It runs well on my local server, and I haven’t encountered this issue in all my tests, so I didn’t think it’s in my code. I checked it, of course, and I didn’t see anything weird.
I started to check if the Docker Compose works well. I reviewed the build log, but didn’t find anything relevant at first glance. In reality, there was something, but I overlooked it.
Next, I checked the Docker output using the command
docker attach <container_name> and I received the complete error message, which informed me that one of my new tables has an error.
I execute a shell within the Docker container using the command
docker exec -it <container_name> sh, and then proceed to investigate what might be wrong.
After performing some initial checks (such as confirming the proper application of the update), I examined the database directory and the migrations directory. It was at that point that I realized my mistake.
What I didn’t notice in the Docker build log is that the final database migrations I had written didn’t execute.
When I configure my Docker setup for PlaylistShare, I include the entire
app/database as a volume.
Seems like a good idea. The
database.sqlite file is in this directory by default. All my recent updates have worked well because I haven’t altered the database schema; they were mostly frontend updates.
But when I updated the database schema… Well, the migration files were not taken into account because they are located in the directory
/app/database/migrations, which is part of the volume
app/database. Therefore, this directory is not updated with the containers. My migration files don’t get into the container, and the non-updated database triggers the 500 error that I am encountering.
I want to quickly address this in production, so I simply copy/paste the migration from Git to the Docker volume in the same shell as above, and then manually initiate the migration.
This does the trick, but it’s a short-term solution. I don’t intend to manually update my database with each migration; it should be an automated process.
To definitively fix the problem, I have a list of tasks that I must complete:
- Change the database path: without a volume, any updates will erase the database. Therefore, I can no longer use the default folder.
- Update the volume configuration to eliminate the use of
- Ensure that the production database remains unaffected during the update process to prevent any loss of data.
The first point and the second point are the easiest. Add an environment variable in the backend Dockerfile for the first one:
Mapping this path to the volume in docker-compose.yml for the second one:
volumes section is used for naming the volume. I hadn’t named my volume until now, so the volume’s name was excessively long and didn’t convey any meaning. It’s quite frustrating when you need to work with such a volume.
For the third and final point, it’s a bit more complex. I can’t achieve it by simply altering a few configuration files.
After reading some posts on StackOverflow, the Docker documentation and asking ChatGPT (ok, I didn’t really ask ChatGPT), I’ve identified two distinct approaches to address this problem:
- Manually copy the contents of the volume directly to the system file. Volumes are located at /var/lib/docker/volumes/ on Debian (likely the same for other Linux OS, but I haven’t verified this).
- Backup and restore the volume using Docker (refer to the documentation)

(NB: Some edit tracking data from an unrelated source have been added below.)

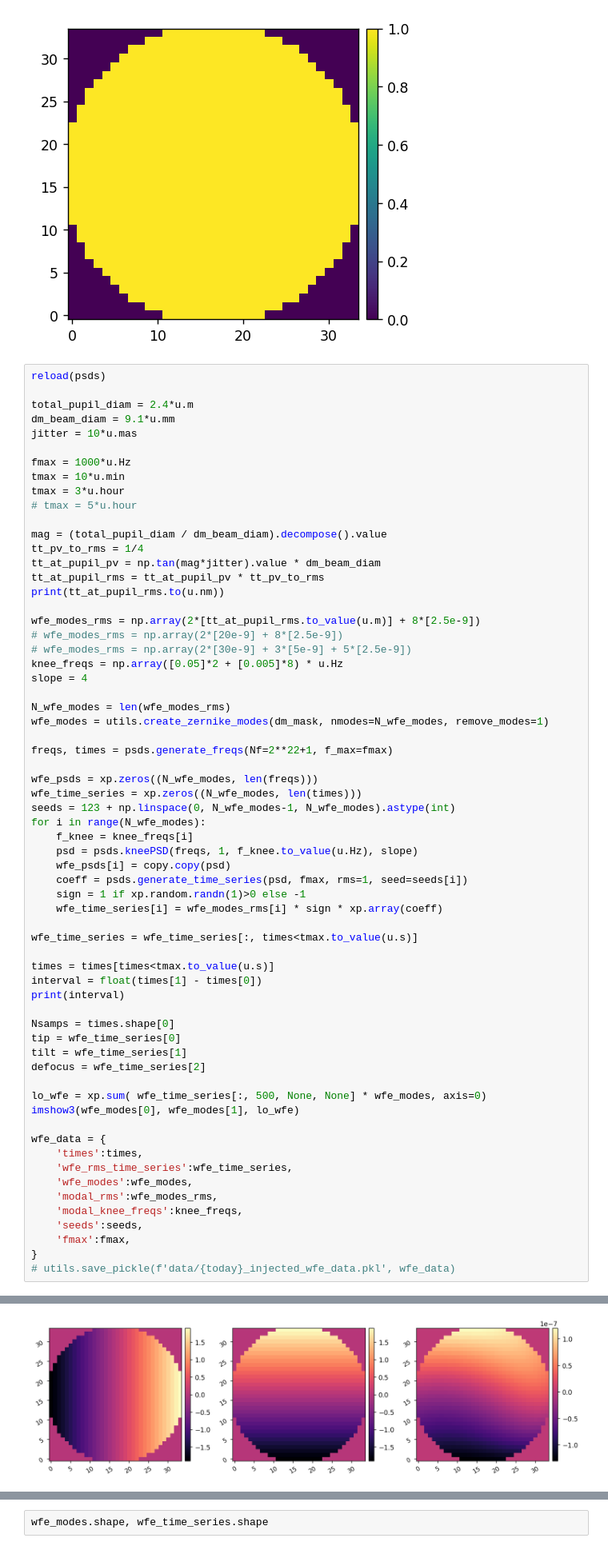
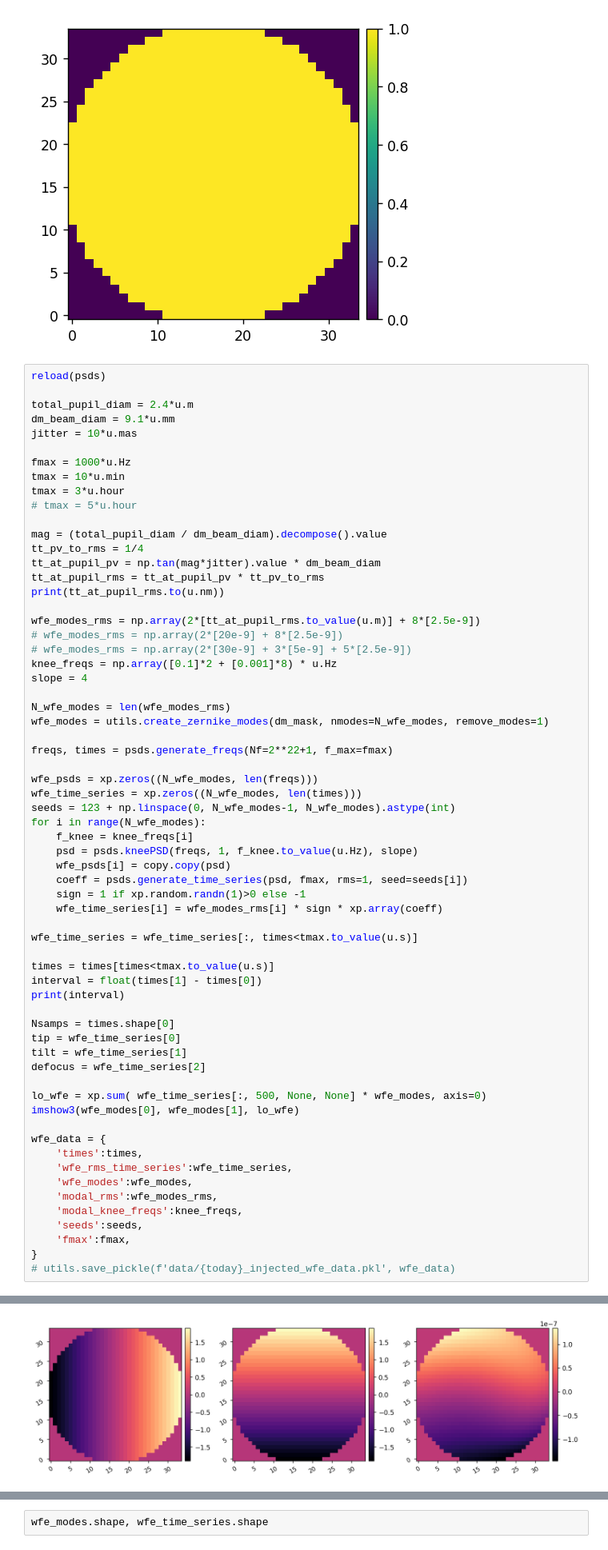
Before and after one commit to kian1377/scoob-llowfsc, a Jupyter notebook: exp-notebooks/inject_wfe.ipynb, the cells around one changed output, grey strips where cells are left out. Shown at 80% size. Cells and saved outputs as stored; diff of their text form.

```diff
--- a/exp-notebooks/inject_wfe.ipynb
+++ b/exp-notebooks/inject_wfe.ipynb
@@ -69,7 +72,7 @@ print(tt_at_pupil_rms.to(u.nm))
 wfe_modes_rms = np.array(2*[tt_at_pupil_rms.to_value(u.m)] + 8*[2.5e-9])
 # wfe_modes_rms = np.array(2*[20e-9] + 8*[2.5e-9])
 # wfe_modes_rms = np.array(2*[30e-9] + 3*[5e-9] + 5*[2.5e-9])
-knee_freqs = np.array([0.05]*2 + [0.005]*8) * u.Hz
+knee_freqs = np.array([0.1]*2 + [0.001]*8) * u.Hz
 slope = 4
 
 N_wfe_modes = len(wfe_modes_rms)
@@ -88,34 +91,34 @@ for i in range(N_wfe_modes):
     sign = 1 if xp.random.randn(1)>0 else -1
     wfe_time_series[i] = wfe_modes_rms[i] * sign * xp.array(coeff)
 
 wfe_time_series = wfe_time_series[:, times<tmax.to_value(u.s)]
 
 times = times[times<tmax.to_value(u.s)]
 interval = float(times[1] - times[0])
 print(interval)
 
 Nsamps = times.shape[0]
 tip = wfe_time_series[0]
 tilt = wfe_time_series[1]
 defocus = wfe_time_series[2]
 
 lo_wfe = xp.sum( wfe_time_series[:, 500, None, None] * wfe_modes, axis=0)
 imshow3(wfe_modes[0], wfe_modes[1], lo_wfe)
 
 wfe_data = {
     'times':times,
     'wfe_rms_time_series':wfe_time_series,
     'wfe_modes':wfe_modes,
     'modal_rms':wfe_modes_rms,
     'modal_knee_freqs':knee_freqs,
     'seeds':seeds,
     'fmax':fmax,
 }
 # utils.save_pickle(f'data/{today}_injected_wfe_data.pkl', wfe_data)
 # %% [output]
 29.0888208681574 nm
 0.0005
-[figure, old version]
+[figure, new version]
 # %%
 reload(psds)
 i = 0
```
Also changed, not shown: parts of 4 cells of this notebook, 3 other files.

I chose the first option for various reasons, with the main one being that this solution is simpler and quicker. Additionally, I only need to perform this task once.

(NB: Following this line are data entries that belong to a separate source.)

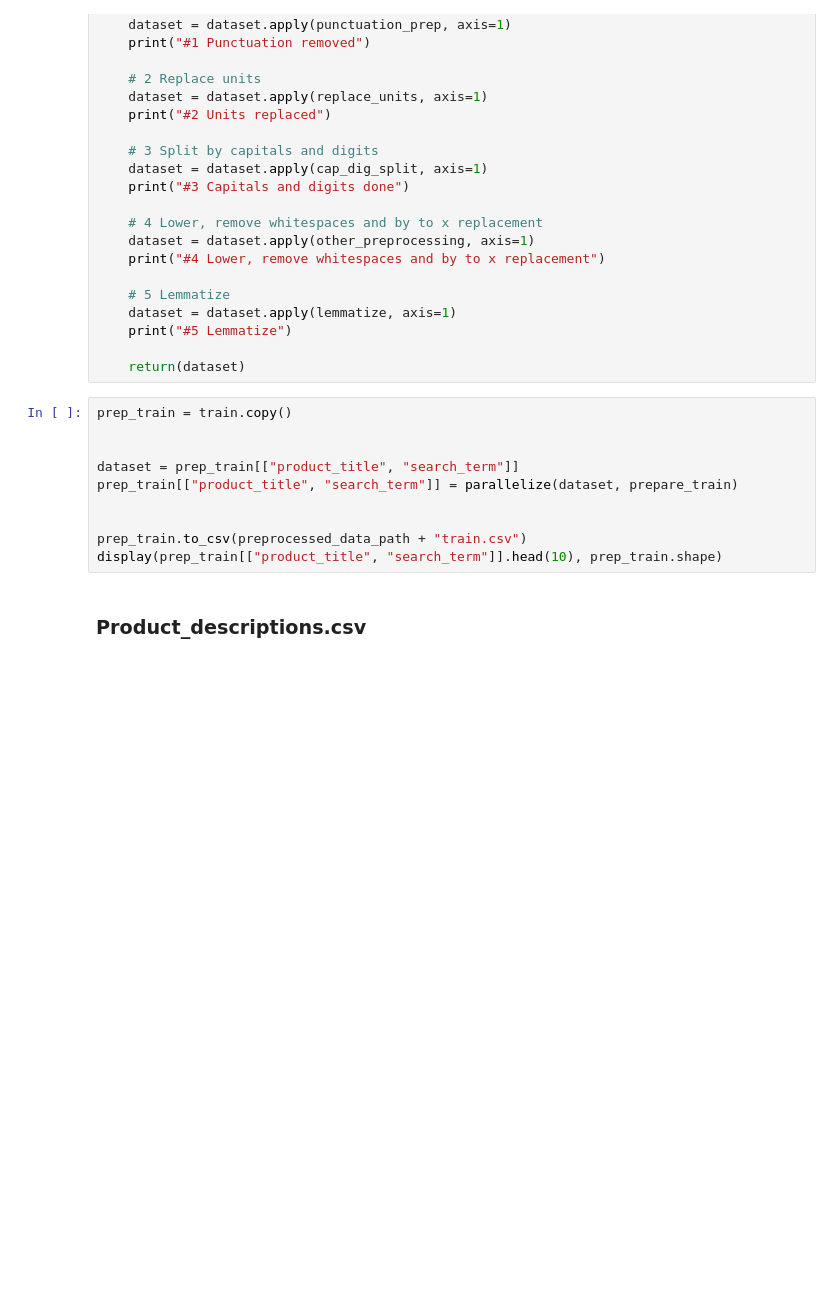
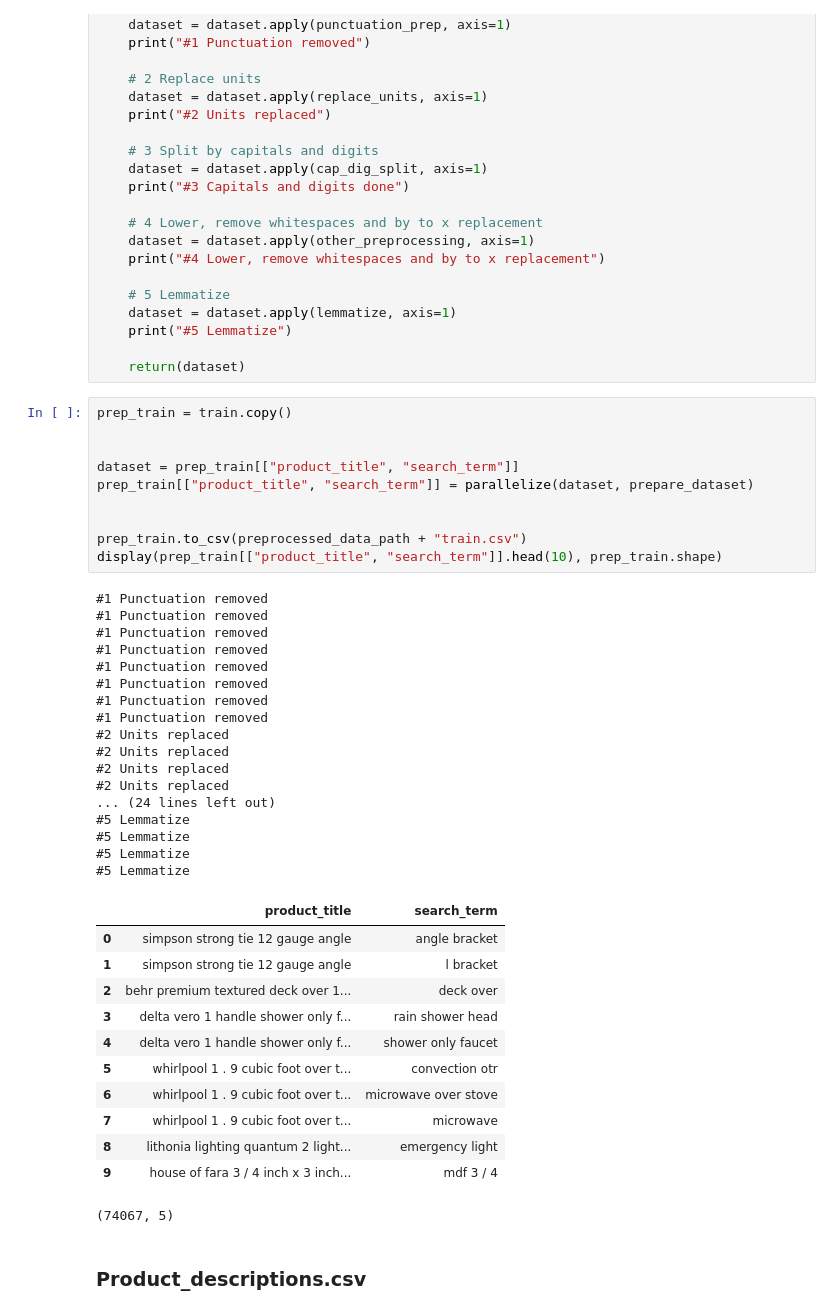
Before and after one commit to zeyger/home-depot, a Jupyter notebook: notebooks/home-depot.ipynb, the cells around one changed output. Saved outputs shown, nothing was run; the diff lists cells and outputs as text; blank space fills up the shorter version.

```diff
--- a/notebooks/home-depot.ipynb
+++ b/notebooks/home-depot.ipynb
@@ -443,12 +443,42 @@ def prepare_dataset(dataset):
 # %%
 prep_train = train.copy()
 
 
 dataset = prep_train[["product_title", "search_term"]]
-prep_train[["product_title", "search_term"]] = parallelize(dataset, prepare_train)
+prep_train[["product_title", "search_term"]] = parallelize(dataset, prepare_dataset)
 
 
 prep_train.to_csv(preprocessed_data_path + "train.csv")
 display(prep_train[["product_title", "search_term"]].head(10), prep_train.shape)
+# %% [output]
+#1 Punctuation removed
+#1 Punctuation removed
+#1 Punctuation removed
+#1 Punctuation removed
+#1 Punctuation removed
+#1 Punctuation removed
+#1 Punctuation removed
+#1 Punctuation removed
+#2 Units replaced
+#2 Units replaced
+#2 Units replaced
+#2 Units replaced
+... (24 lines left out)
+#5 Lemmatize
+#5 Lemmatize
+#5 Lemmatize
+#5 Lemmatize
+|  | product_title | search_term |
+| 0 | simpson strong tie 12 gauge angle | angle bracket |
+| 1 | simpson strong tie 12 gauge angle | l bracket |
+| 2 | behr premium textured deck over 1... | deck over |
+| 3 | delta vero 1 handle shower only f... | rain shower head |
+| 4 | delta vero 1 handle shower only f... | shower only faucet |
+| 5 | whirlpool 1 . 9 cubic foot over t... | convection otr |
+| 6 | whirlpool 1 . 9 cubic foot over t... | microwave over stove |
+| 7 | whirlpool 1 . 9 cubic foot over t... | microwave |
+| 8 | lithonia lighting quantum 2 light... | emergency light |
+| 9 | house of fara 3 / 4 inch x 3 inch... | mdf 3 / 4 |
+(74067, 5)
 # %% [markdown]
 ### Product_descriptions.csv
```
Also changed, not shown: parts of 5 cells of this notebook.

As for the second option, I will examine it. This is because I intend for that instance to become public at some point in the future. To achieve this, an automatic database reset is necessary, although that is a separate topic.
The steps I followed are as follows:

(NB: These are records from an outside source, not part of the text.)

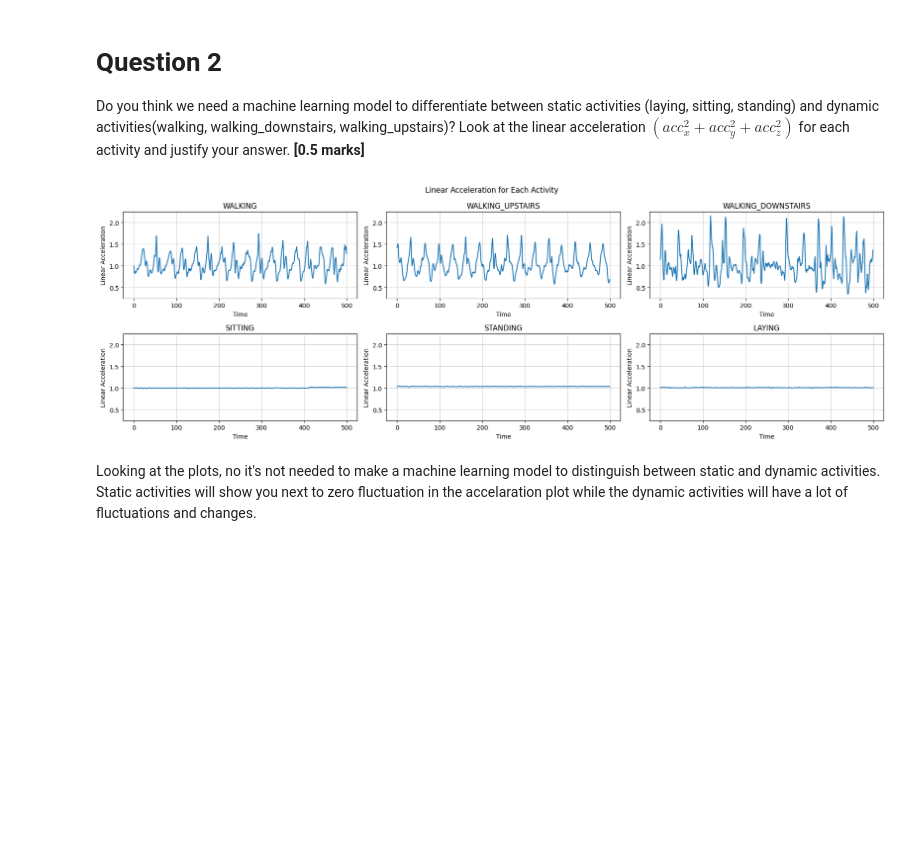
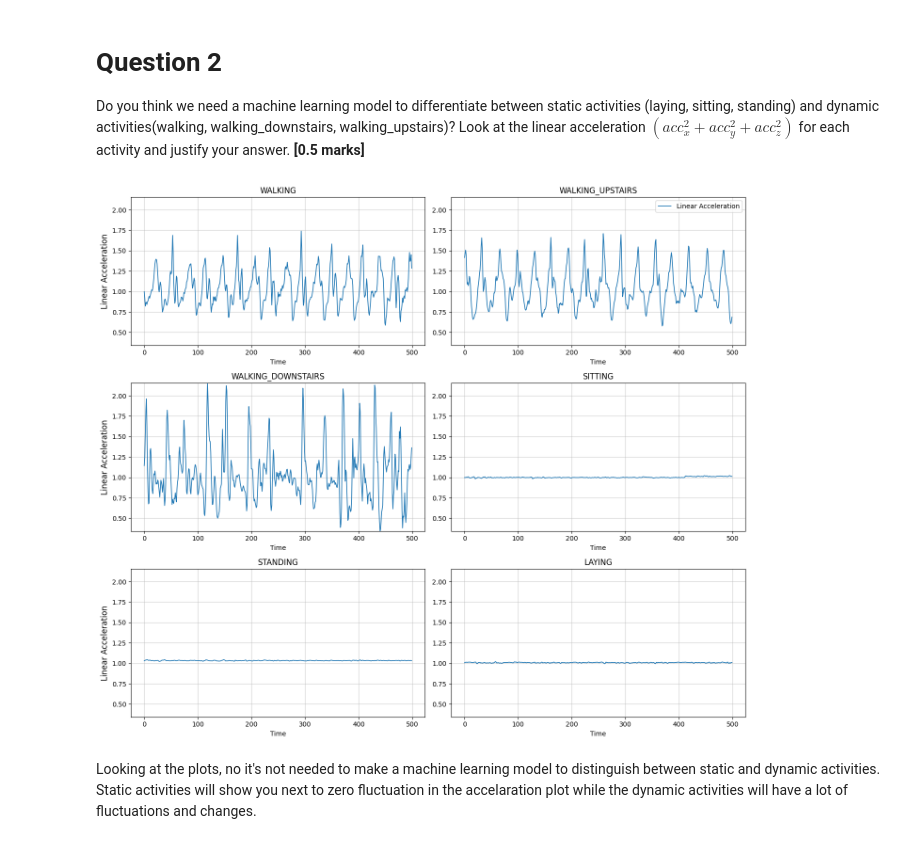
Before and after one commit to HarshJamgaonkar05/ES-335-ML-Assignment-1, a Jupyter notebook: HAR_EDA.ipynb, the cells around one changed output. Saved outputs shown, nothing was run; the diff lists cells and outputs as text; code cells hidden in the pictures; blank space fills up the shorter version.

Commit message:
Refining the graphs

```diff
--- a/HAR_EDA.ipynb
+++ b/HAR_EDA.ipynb
@@ -289,37 +296,48 @@ Even though the three walking activities are similar, their patterns are not ide
 # Question 2
 Do you think we need a machine learning model to differentiate between static activities (laying, sitting, standing) and dynamic activities(walking, walking_downstairs, walking_upstairs)? Look at the linear acceleration $(acc_x^2+acc_y^2+acc_z^2)$ for each activity and justify your answer. **[0.5 marks]**
 # %%
-fig, axes = plt.subplots(2, 3, figsize=(18, 6), sharey=True)
+import matplotlib.pyplot as plt
 
-for idx, (class_num, activity) in enumerate(ACTIVITIES.items()):
+fig, axes = plt.subplots(3, 2, figsize=(14, 12))
 
-    row = idx // 3
-    col = idx % 3
+all_lin_acc = []
+for idx, (j, activity) in enumerate(ACTIVITIES.items()):
+    row = idx // 2
+    col = idx % 2
 
-    sample_i = np.where(y_train == class_num)[0][0]
+    sample_i = np.where(y_train == j)[0][0]
     sample = X_train[sample_i]
 
     lin_acc = np.sqrt(sample[:, 0]**2 + sample[:, 1]**2 + sample[:, 2]**2)
+    all_lin_acc.append(lin_acc)
 
-    axes[row, col].plot(lin_acc)
+all_lin_acc = np.array(all_lin_acc).flatten()
+ymin = np.min(all_lin_acc)
+ymax = np.max(all_lin_acc)
+
+for i, (j, activity) in enumerate(ACTIVITIES.items()):
+    row = i // 2
+    col = i % 2
+
+    sample_i = np.where(y_train == j)[0][0]
+    sample = X_train[sample_i]
+    lin_acc = np.sqrt(sample[:, 0]**2 + sample[:, 1]**2 + sample[:, 2]**2)
+
+    axes[row, col].plot(lin_acc, label='Linear Acceleration', color='tab:blue', linewidth=1.2)
     axes[row, col].set_title(activity)
     axes[row, col].set_xlabel('Time')
-    axes[row, col].yaxis.set_visible(True)
-    axes[row, col].tick_params(axis='y', labelleft=True)
-
+    axes[row, col].set_ylim([ymin, ymax])
     axes[row, col].grid(alpha=0.6)
 
     if col == 0:
-        axes[row, col].set_ylabel('Linear Acceleration')
-    else:
+        axes[row, col].set_ylabel('Linear Acceleration', fontsize=12)
+    if i == 1:
+        axes[row, col].legend(loc='upper right', fontsize=10)
 
-        axes[row, col].set_ylabel('Linear Acceleration')
-
-plt.suptitle('Linear Acceleration for Each Activity')
 plt.tight_layout()
 plt.show()
 # %% [output]
-[figure, old version]
+[figure, new version]
 # %% [markdown]
 Looking at the plots, no it's not needed to make a machine learning model to distinguish between static and dynamic activities. Static activities will show you next to zero fluctuation in the accelaration plot while the dynamic activities will have a lot of fluctuations and changes.
 # %% [markdown]
```
Also changed, not shown: parts of 3 cells of this notebook.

- First, backup the database of the former volume:
- Then, update the containers with the latest version and the appropriate volume:
git fetch && git pull
- Replace the database in the new volume with the manual backup we performed in step 1:
cp ~/backup/database.sqlite /var/lib/docker/volumes/new_volume/_data/database.sqlite
- Finally, we need to perform the migration manually, utilizing a Docker shell:
docker exec -it <container_name> sh
And that’s it! It works for me. It was a quick and dirty solution, but as I mentioned earlier, it’s a one-time-only operation.
You should perform some cleanup on the volume. I removed the older volume using the following commands:
docker volume ls
Not much to say, I just want to share my debugging process here; it is quite straightforward.
Perhaps some individuals will learn something by reading this—maybe someone made the same mistake as me and can see how they might rectify it. In any case, I hope this post will prove useful, or at the very least, interesting.
Take care, folks.